The two sides have been negotiating a solution outside of court since the objection was filed in October after HHI told BorgWarner it would not accept its existing supply contracts and would supply parts on an order-by-order basis until a new supply agreement was reached. If an agreement could not be reached, HHI would stop shipping parts.
“That is certainly not conducive to a positive customer relationship,” Neumann said. “It is within their rights under the bankruptcy code, subject to court approval, but is something that I would say is a last-resort strategy.”
Neumann said the tactic, which threatens the continuity of supply if the customer doesn't agree to buy under the new terms, may affect the reputation of a supplier and threaten the supplier's ability to do business long term.
“It certainly may work (to restructure) existing contracts, but it's going to be hard to imagine a customer that's been subjected to that saying, ‘we've got this new program, let's give it to HHI.' ”
But, Wildern said such circumstances are not uncommon and rarely jeopardize the future business viability, as long as both parties work in good faith.
The very nature of the modern just-in-time delivery and sole-source supplier status-quo of the auto industry creates an environment in which the continuity of supply is frequently threatened, but rarely disrupted.

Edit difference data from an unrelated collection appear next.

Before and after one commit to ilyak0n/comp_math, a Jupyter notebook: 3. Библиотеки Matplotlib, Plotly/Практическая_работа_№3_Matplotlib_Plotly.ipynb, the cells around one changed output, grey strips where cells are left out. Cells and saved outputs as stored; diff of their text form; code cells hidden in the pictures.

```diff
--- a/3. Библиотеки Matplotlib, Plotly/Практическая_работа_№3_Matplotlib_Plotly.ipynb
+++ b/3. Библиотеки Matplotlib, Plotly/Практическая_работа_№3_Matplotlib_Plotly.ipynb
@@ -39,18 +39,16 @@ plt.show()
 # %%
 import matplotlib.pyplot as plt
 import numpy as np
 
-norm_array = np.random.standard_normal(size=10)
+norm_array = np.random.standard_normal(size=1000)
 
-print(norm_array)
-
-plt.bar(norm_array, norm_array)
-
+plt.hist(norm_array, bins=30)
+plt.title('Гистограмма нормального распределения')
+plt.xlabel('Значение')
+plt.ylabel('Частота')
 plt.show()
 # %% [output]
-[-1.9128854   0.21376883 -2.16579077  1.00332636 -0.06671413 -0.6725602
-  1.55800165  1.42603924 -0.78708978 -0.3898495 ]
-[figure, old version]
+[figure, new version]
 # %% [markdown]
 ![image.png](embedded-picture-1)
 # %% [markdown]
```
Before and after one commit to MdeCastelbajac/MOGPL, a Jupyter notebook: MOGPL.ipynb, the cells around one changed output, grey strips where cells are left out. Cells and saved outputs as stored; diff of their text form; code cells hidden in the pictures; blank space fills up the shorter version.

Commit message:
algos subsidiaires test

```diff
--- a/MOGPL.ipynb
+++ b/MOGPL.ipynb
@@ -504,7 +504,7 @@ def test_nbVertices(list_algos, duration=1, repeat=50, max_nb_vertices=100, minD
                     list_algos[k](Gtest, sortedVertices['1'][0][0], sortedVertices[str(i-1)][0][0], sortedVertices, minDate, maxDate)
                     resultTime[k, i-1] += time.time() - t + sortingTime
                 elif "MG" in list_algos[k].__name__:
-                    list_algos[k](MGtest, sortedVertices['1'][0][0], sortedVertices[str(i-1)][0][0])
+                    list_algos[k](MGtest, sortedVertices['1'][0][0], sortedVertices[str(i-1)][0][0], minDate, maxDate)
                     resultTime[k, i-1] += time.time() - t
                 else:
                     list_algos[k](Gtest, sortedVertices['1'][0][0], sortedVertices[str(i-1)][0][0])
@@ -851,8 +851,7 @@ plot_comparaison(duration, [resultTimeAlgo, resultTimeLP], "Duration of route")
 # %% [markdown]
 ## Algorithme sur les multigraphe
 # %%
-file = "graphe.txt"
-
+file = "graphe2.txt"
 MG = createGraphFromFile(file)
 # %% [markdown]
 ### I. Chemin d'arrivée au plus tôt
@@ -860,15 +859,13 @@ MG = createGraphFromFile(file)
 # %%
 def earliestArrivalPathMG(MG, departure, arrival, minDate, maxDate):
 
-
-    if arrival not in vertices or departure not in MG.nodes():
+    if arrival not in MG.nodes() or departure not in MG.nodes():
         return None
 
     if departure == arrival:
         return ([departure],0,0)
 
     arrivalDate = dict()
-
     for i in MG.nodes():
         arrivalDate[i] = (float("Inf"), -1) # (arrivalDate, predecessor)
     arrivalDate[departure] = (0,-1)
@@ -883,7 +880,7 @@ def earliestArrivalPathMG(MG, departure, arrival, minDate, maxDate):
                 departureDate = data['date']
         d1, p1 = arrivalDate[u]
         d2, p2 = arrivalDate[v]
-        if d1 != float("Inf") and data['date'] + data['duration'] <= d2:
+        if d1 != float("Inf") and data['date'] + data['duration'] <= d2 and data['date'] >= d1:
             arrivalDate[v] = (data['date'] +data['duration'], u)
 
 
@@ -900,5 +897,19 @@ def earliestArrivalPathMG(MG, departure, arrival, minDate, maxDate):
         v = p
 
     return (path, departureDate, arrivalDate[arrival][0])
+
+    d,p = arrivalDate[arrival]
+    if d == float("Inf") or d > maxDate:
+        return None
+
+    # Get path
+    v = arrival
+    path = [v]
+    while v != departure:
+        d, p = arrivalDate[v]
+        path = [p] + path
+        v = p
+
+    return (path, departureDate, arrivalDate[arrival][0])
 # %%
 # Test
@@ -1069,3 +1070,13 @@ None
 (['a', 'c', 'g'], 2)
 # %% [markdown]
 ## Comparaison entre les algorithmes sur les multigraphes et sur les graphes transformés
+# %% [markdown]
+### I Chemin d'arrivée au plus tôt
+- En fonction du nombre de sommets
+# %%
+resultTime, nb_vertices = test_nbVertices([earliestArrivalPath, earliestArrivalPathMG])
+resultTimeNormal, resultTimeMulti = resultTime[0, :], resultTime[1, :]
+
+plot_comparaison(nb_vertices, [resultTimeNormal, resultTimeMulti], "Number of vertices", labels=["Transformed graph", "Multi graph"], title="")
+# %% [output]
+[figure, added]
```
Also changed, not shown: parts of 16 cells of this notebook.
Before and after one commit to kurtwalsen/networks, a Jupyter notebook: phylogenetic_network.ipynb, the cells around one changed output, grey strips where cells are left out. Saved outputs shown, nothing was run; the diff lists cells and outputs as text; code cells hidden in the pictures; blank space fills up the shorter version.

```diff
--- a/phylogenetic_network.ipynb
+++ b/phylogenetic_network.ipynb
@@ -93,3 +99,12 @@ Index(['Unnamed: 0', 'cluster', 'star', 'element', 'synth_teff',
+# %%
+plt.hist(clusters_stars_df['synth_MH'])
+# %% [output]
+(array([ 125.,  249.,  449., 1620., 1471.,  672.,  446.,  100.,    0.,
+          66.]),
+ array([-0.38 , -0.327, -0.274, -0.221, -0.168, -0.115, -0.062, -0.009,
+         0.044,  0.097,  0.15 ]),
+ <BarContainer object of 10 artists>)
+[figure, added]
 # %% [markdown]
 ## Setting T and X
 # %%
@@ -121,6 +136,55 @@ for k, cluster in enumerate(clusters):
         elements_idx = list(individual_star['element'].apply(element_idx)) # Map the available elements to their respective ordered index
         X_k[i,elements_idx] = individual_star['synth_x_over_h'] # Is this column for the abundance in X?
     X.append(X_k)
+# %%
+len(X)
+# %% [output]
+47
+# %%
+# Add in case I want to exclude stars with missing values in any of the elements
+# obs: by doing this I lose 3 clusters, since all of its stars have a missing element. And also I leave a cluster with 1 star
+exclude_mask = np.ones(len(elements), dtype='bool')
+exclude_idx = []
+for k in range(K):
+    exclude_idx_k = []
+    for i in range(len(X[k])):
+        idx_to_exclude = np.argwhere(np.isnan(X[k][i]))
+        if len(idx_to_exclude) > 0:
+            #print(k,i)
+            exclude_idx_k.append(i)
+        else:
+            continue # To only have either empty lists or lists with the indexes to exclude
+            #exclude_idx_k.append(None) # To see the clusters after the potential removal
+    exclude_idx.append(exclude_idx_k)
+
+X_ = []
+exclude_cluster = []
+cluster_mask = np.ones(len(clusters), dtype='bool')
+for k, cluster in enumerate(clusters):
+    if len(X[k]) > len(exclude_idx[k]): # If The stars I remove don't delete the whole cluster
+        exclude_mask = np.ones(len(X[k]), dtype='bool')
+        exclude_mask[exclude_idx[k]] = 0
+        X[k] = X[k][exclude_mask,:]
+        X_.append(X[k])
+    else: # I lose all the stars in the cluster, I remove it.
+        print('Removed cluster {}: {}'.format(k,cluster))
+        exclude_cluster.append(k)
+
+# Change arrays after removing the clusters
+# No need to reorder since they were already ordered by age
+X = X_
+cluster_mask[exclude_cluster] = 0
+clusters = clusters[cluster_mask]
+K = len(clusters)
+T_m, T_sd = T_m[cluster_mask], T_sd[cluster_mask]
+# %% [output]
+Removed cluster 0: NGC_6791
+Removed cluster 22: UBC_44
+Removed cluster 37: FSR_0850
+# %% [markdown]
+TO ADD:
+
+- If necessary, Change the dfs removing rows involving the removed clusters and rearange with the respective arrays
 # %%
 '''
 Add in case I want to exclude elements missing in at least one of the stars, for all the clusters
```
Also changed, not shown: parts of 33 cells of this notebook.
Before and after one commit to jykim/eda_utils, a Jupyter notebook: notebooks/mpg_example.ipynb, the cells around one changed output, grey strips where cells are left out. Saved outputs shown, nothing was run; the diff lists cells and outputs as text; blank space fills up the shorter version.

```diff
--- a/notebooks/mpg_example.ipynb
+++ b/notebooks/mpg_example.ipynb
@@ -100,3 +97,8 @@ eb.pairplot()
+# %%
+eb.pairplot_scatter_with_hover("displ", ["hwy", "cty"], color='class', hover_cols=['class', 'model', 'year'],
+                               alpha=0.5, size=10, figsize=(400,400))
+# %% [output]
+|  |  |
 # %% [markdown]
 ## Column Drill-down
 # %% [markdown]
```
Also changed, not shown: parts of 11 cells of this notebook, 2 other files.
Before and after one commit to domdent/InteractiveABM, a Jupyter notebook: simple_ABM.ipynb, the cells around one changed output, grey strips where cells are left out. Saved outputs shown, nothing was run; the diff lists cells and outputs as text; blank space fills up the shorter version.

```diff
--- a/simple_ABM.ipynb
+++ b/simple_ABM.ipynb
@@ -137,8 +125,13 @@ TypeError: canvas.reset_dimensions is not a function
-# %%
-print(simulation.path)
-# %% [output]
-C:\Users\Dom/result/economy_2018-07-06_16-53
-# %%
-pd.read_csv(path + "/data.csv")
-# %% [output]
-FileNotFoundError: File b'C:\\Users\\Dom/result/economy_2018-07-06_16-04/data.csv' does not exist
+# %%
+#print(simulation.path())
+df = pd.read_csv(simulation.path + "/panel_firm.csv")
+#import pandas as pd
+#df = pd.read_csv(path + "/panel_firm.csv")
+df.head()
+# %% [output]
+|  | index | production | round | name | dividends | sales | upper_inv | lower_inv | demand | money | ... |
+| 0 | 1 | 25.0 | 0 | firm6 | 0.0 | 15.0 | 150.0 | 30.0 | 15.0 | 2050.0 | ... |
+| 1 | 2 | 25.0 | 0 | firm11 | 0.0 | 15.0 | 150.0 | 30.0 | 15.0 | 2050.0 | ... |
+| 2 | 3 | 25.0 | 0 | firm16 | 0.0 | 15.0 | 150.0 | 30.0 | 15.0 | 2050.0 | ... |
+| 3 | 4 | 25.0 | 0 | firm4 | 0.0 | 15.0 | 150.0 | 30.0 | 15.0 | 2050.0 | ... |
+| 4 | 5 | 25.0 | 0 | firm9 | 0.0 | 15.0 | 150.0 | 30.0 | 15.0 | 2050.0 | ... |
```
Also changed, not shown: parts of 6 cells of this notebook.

And in cases like those seen with HHI and Recticel, when a supplier puts a contract to a customer to be renegotiated under the protection, and approval, of the bankruptcy court, “essentially what they're offering is a forum for the buyer and the OEM to work out a commercially acceptable contract, and if the parties can't agree to that, it's a because they feel there is a better alternative.”